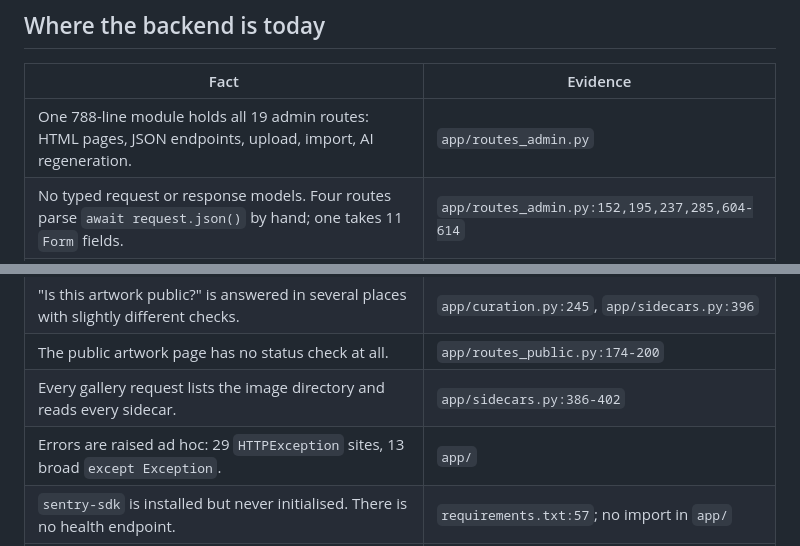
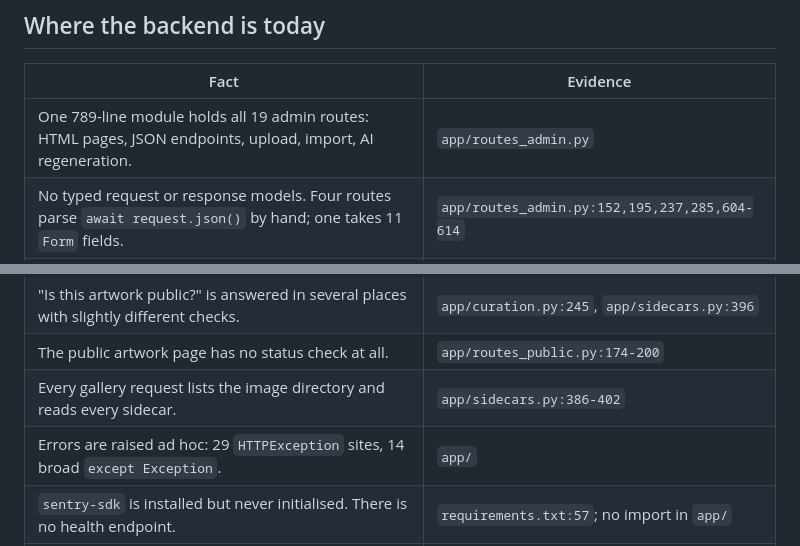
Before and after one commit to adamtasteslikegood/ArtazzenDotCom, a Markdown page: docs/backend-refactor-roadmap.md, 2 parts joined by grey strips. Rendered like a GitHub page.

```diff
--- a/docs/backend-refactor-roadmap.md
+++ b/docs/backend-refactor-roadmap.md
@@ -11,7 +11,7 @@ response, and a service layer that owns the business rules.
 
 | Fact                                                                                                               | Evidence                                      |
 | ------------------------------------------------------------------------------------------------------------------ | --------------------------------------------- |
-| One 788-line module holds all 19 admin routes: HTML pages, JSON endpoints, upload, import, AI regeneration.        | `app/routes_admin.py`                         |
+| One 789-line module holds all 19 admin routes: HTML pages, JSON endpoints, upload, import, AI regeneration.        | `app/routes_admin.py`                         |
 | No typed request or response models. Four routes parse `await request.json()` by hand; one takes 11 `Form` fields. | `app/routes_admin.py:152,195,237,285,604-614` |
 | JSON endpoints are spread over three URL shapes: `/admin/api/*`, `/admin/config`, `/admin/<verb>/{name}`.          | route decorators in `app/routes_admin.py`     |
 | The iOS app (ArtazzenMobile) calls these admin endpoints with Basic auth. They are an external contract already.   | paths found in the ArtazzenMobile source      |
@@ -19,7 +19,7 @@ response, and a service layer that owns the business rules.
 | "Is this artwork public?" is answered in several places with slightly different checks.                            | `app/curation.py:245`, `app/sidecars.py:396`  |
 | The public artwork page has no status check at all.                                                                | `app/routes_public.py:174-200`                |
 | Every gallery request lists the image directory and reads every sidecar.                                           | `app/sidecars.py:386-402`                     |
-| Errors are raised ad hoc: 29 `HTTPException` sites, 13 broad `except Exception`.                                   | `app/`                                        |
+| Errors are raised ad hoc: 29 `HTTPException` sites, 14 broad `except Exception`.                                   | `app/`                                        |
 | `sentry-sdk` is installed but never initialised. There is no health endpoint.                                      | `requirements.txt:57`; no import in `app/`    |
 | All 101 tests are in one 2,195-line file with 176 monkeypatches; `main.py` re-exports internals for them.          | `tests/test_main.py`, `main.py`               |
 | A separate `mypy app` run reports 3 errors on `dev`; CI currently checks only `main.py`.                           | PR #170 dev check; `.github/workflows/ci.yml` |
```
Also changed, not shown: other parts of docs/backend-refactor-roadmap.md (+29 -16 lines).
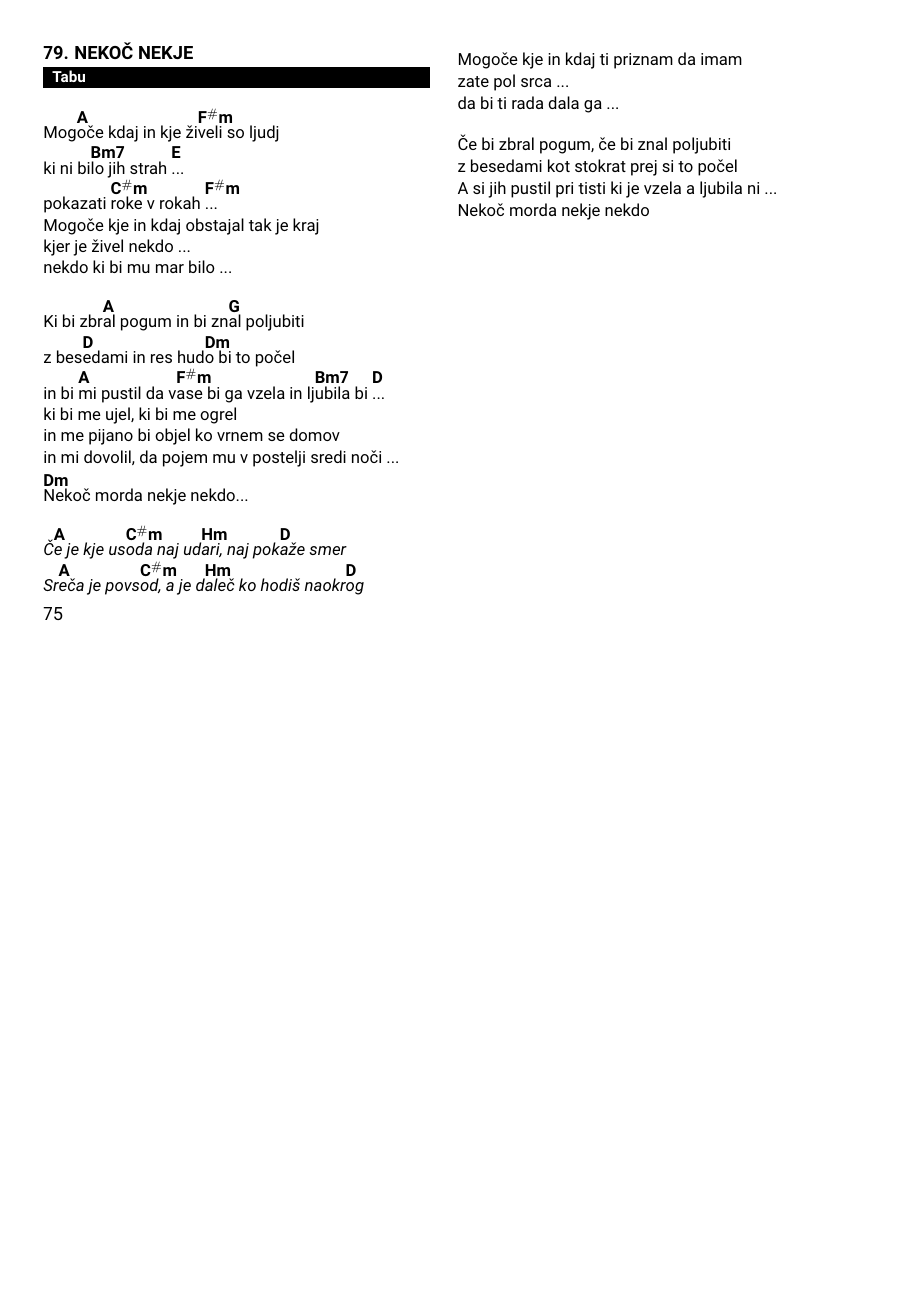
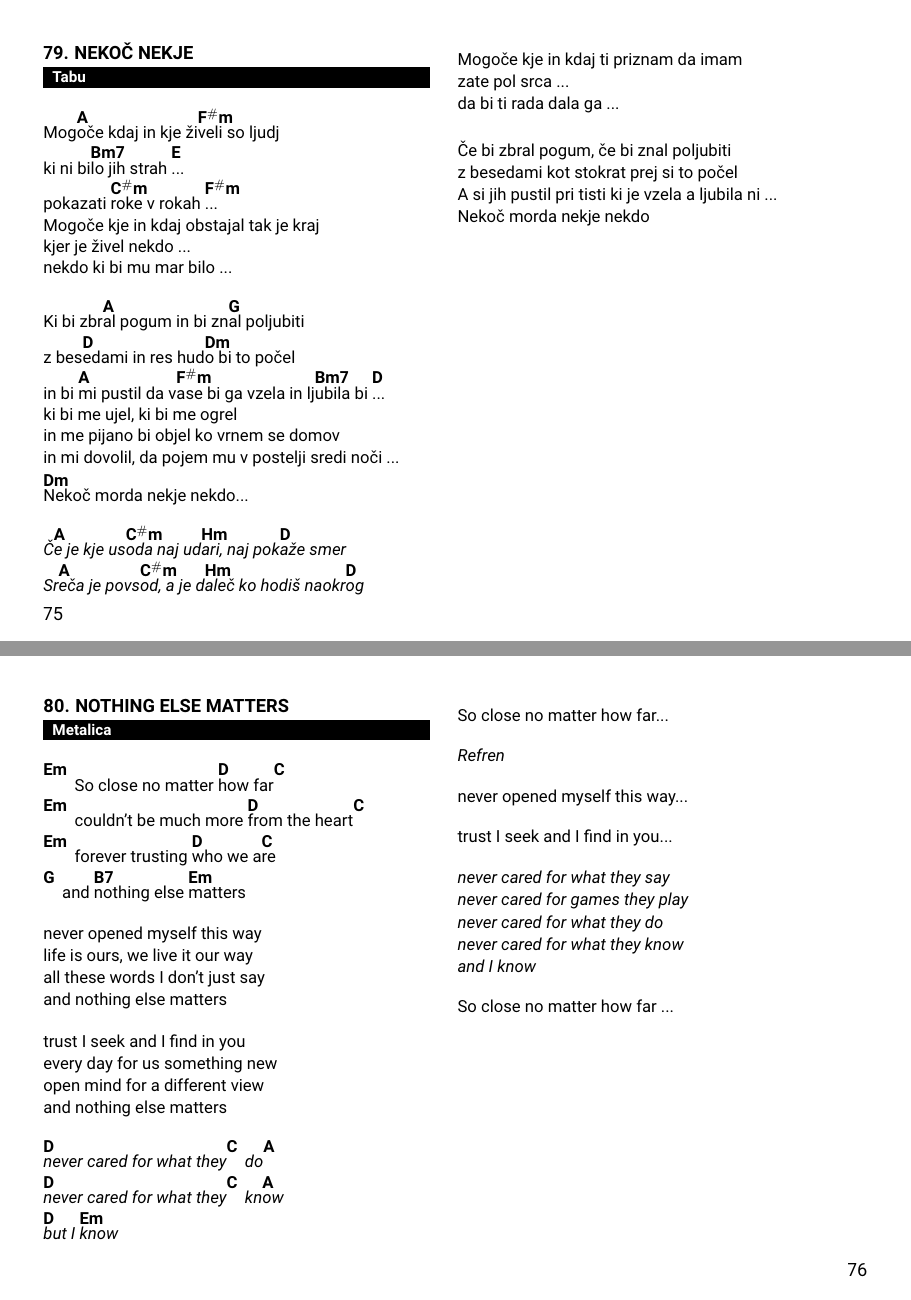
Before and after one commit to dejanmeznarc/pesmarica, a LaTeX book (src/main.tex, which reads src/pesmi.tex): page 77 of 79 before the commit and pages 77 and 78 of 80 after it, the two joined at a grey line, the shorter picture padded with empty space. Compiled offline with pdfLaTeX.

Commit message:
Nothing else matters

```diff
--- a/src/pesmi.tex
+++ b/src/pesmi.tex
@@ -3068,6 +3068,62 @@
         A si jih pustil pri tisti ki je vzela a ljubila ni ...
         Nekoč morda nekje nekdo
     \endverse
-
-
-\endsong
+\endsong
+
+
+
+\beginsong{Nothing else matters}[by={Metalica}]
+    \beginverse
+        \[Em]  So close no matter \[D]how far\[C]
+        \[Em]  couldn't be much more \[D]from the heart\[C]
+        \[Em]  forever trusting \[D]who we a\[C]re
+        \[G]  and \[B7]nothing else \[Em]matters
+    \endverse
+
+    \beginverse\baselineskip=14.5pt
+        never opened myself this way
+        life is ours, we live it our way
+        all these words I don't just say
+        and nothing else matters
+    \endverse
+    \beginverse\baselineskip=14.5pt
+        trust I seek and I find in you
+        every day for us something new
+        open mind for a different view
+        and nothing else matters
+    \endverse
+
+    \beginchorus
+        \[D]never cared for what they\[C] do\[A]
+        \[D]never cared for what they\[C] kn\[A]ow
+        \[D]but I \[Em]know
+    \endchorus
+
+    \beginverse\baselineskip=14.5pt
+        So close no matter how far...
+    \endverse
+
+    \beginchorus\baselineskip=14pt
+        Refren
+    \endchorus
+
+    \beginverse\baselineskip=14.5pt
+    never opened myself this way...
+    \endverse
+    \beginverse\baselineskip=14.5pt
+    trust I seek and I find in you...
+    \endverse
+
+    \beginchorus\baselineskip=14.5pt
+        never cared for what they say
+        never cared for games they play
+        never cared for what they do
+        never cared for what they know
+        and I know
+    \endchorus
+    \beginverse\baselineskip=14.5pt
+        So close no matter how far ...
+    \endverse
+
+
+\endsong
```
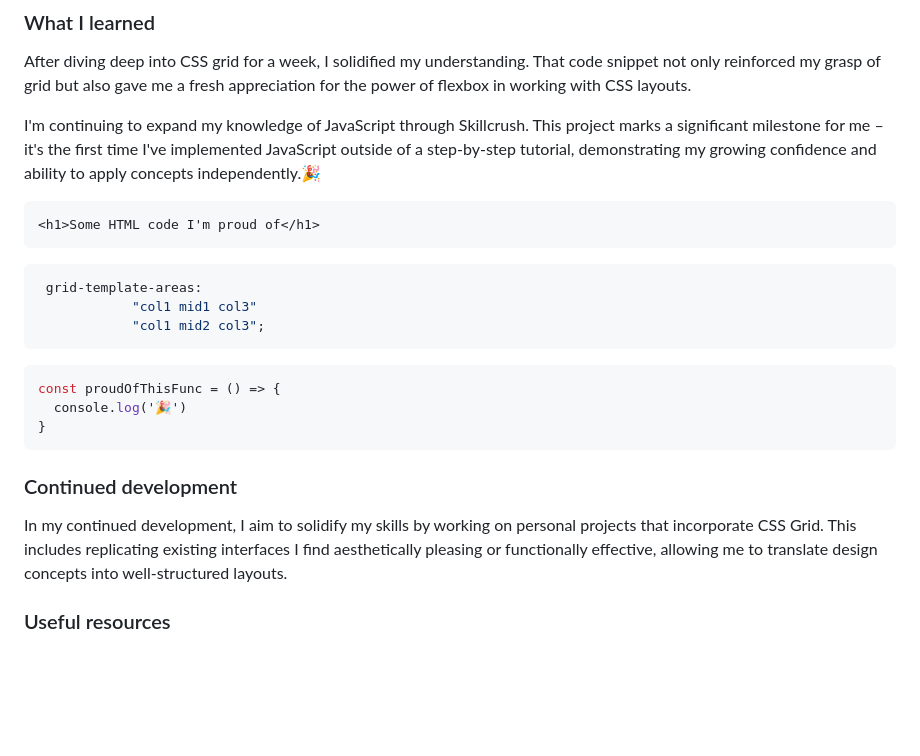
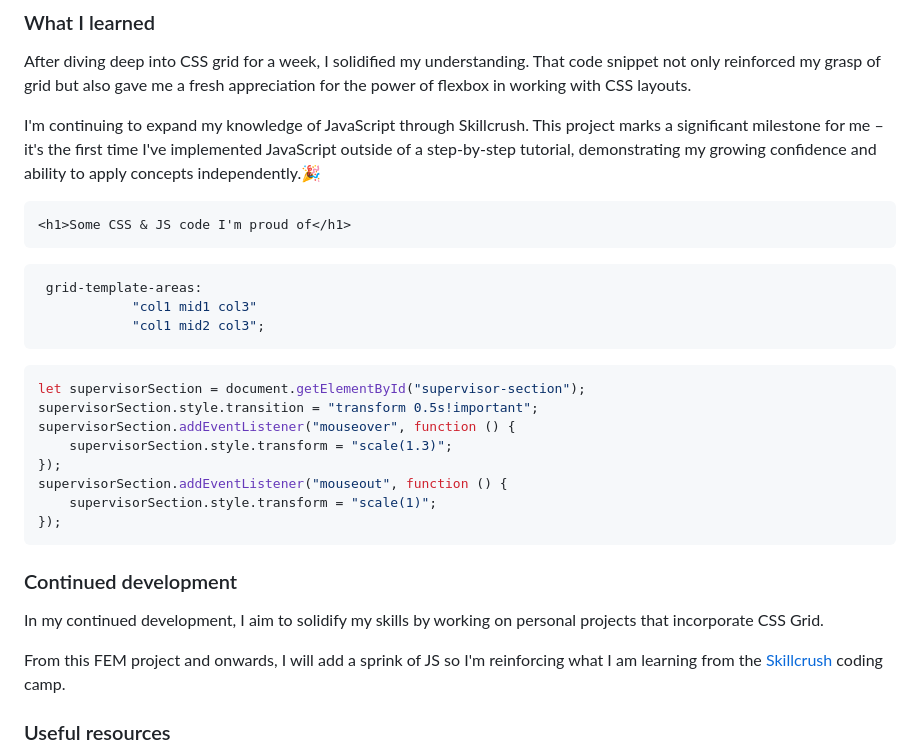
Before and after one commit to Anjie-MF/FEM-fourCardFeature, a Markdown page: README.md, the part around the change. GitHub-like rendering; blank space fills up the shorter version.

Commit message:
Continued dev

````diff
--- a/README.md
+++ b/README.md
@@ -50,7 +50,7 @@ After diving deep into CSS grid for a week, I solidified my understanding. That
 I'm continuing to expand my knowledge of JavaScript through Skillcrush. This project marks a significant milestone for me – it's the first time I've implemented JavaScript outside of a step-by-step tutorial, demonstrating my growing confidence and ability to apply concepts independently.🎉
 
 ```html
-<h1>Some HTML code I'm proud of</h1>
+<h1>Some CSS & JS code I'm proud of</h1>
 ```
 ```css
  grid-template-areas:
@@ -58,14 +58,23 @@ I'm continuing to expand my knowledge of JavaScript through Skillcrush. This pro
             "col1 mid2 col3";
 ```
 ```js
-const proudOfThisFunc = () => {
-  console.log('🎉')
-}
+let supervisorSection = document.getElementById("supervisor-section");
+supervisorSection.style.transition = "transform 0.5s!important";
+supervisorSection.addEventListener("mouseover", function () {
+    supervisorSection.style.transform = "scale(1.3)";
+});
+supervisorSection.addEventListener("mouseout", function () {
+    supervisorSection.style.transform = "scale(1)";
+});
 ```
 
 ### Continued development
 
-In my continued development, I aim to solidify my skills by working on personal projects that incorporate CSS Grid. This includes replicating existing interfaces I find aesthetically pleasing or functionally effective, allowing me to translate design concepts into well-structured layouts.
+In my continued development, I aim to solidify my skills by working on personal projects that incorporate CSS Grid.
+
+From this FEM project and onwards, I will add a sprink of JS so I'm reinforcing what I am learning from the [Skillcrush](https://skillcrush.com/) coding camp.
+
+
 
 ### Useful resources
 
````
----------------
■ TASK REQUIREMENTS
Without changing a word, retype the data above and omit its pictures.

■ OUTPUT OF THE TASK
Before and after one commit to adamtasteslikegood/ArtazzenDotCom, a Markdown page: docs/backend-refactor-roadmap.md, 2 parts joined by grey strips. Rendered like a GitHub page.

```diff
--- a/docs/backend-refactor-roadmap.md
+++ b/docs/backend-refactor-roadmap.md
@@ -11,7 +11,7 @@ response, and a service layer that owns the business rules.
 
 | Fact                                                                                                               | Evidence                                      |
 | ------------------------------------------------------------------------------------------------------------------ | --------------------------------------------- |
-| One 788-line module holds all 19 admin routes: HTML pages, JSON endpoints, upload, import, AI regeneration.        | `app/routes_admin.py`                         |
+| One 789-line module holds all 19 admin routes: HTML pages, JSON endpoints, upload, import, AI regeneration.        | `app/routes_admin.py`                         |
 | No typed request or response models. Four routes parse `await request.json()` by hand; one takes 11 `Form` fields. | `app/routes_admin.py:152,195,237,285,604-614` |
 | JSON endpoints are spread over three URL shapes: `/admin/api/*`, `/admin/config`, `/admin/<verb>/{name}`.          | route decorators in `app/routes_admin.py`     |
 | The iOS app (ArtazzenMobile) calls these admin endpoints with Basic auth. They are an external contract already.   | paths found in the ArtazzenMobile source      |
@@ -19,7 +19,7 @@ response, and a service layer that owns the business rules.
 | "Is this artwork public?" is answered in several places with slightly different checks.                            | `app/curation.py:245`, `app/sidecars.py:396`  |
 | The public artwork page has no status check at all.                                                                | `app/routes_public.py:174-200`                |
 | Every gallery request lists the image directory and reads every sidecar.                                           | `app/sidecars.py:386-402`                     |
-| Errors are raised ad hoc: 29 `HTTPException` sites, 13 broad `except Exception`.                                   | `app/`                                        |
+| Errors are raised ad hoc: 29 `HTTPException` sites, 14 broad `except Exception`.                                   | `app/`                                        |
 | `sentry-sdk` is installed but never initialised. There is no health endpoint.                                      | `requirements.txt:57`; no import in `app/`    |
 | All 101 tests are in one 2,195-line file with 176 monkeypatches; `main.py` re-exports internals for them.          | `tests/test_main.py`, `main.py`               |
 | A separate `mypy app` run reports 3 errors on `dev`; CI currently checks only `main.py`.                           | PR #170 dev check; `.github/workflows/ci.yml` |
```
Also changed, not shown: other parts of docs/backend-refactor-roadmap.md (+29 -16 lines).
Before and after one commit to dejanmeznarc/pesmarica, a LaTeX book (src/main.tex, which reads src/pesmi.tex): page 77 of 79 before the commit and pages 77 and 78 of 80 after it, the two joined at a grey line, the shorter picture padded with empty space. Compiled offline with pdfLaTeX.

Commit message:
Nothing else matters

```diff
--- a/src/pesmi.tex
+++ b/src/pesmi.tex
@@ -3068,6 +3068,62 @@
         A si jih pustil pri tisti ki je vzela a ljubila ni ...
         Nekoč morda nekje nekdo
     \endverse
-
-
-\endsong
+\endsong
+
+
+
+\beginsong{Nothing else matters}[by={Metalica}]
+    \beginverse
+        \[Em]  So close no matter \[D]how far\[C]
+        \[Em]  couldn't be much more \[D]from the heart\[C]
+        \[Em]  forever trusting \[D]who we a\[C]re
+        \[G]  and \[B7]nothing else \[Em]matters
+    \endverse
+
+    \beginverse\baselineskip=14.5pt
+        never opened myself this way
+        life is ours, we live it our way
+        all these words I don't just say
+        and nothing else matters
+    \endverse
+    \beginverse\baselineskip=14.5pt
+        trust I seek and I find in you
+        every day for us something new
+        open mind for a different view
+        and nothing else matters
+    \endverse
+
+    \beginchorus
+        \[D]never cared for what they\[C] do\[A]
+        \[D]never cared for what they\[C] kn\[A]ow
+        \[D]but I \[Em]know
+    \endchorus
+
+    \beginverse\baselineskip=14.5pt
+        So close no matter how far...
+    \endverse
+
+    \beginchorus\baselineskip=14pt
+        Refren
+    \endchorus
+
+    \beginverse\baselineskip=14.5pt
+    never opened myself this way...
+    \endverse
+    \beginverse\baselineskip=14.5pt
+    trust I seek and I find in you...
+    \endverse
+
+    \beginchorus\baselineskip=14.5pt
+        never cared for what they say
+        never cared for games they play
+        never cared for what they do
+        never cared for what they know
+        and I know
+    \endchorus
+    \beginverse\baselineskip=14.5pt
+        So close no matter how far ...
+    \endverse
+
+
+\endsong
```
Before and after one commit to Anjie-MF/FEM-fourCardFeature, a Markdown page: README.md, the part around the change. GitHub-like rendering; blank space fills up the shorter version.

Commit message:
Continued dev

````diff
--- a/README.md
+++ b/README.md
@@ -50,7 +50,7 @@ After diving deep into CSS grid for a week, I solidified my understanding. That
 I'm continuing to expand my knowledge of JavaScript through Skillcrush. This project marks a significant milestone for me – it's the first time I've implemented JavaScript outside of a step-by-step tutorial, demonstrating my growing confidence and ability to apply concepts independently.🎉
 
 ```html
-<h1>Some HTML code I'm proud of</h1>
+<h1>Some CSS & JS code I'm proud of</h1>
 ```
 ```css
  grid-template-areas:
@@ -58,14 +58,23 @@ I'm continuing to expand my knowledge of JavaScript through Skillcrush. This pro
             "col1 mid2 col3";
 ```
 ```js
-const proudOfThisFunc = () => {
-  console.log('🎉')
-}
+let supervisorSection = document.getElementById("supervisor-section");
+supervisorSection.style.transition = "transform 0.5s!important";
+supervisorSection.addEventListener("mouseover", function () {
+    supervisorSection.style.transform = "scale(1.3)";
+});
+supervisorSection.addEventListener("mouseout", function () {
+    supervisorSection.style.transform = "scale(1)";
+});
 ```
 
 ### Continued development
 
-In my continued development, I aim to solidify my skills by working on personal projects that incorporate CSS Grid. This includes replicating existing interfaces I find aesthetically pleasing or functionally effective, allowing me to translate design concepts into well-structured layouts.
+In my continued development, I aim to solidify my skills by working on personal projects that incorporate CSS Grid.
+
+From this FEM project and onwards, I will add a sprink of JS so I'm reinforcing what I am learning from the [Skillcrush](https://skillcrush.com/) coding camp.
+
+
 
 ### Useful resources
 
````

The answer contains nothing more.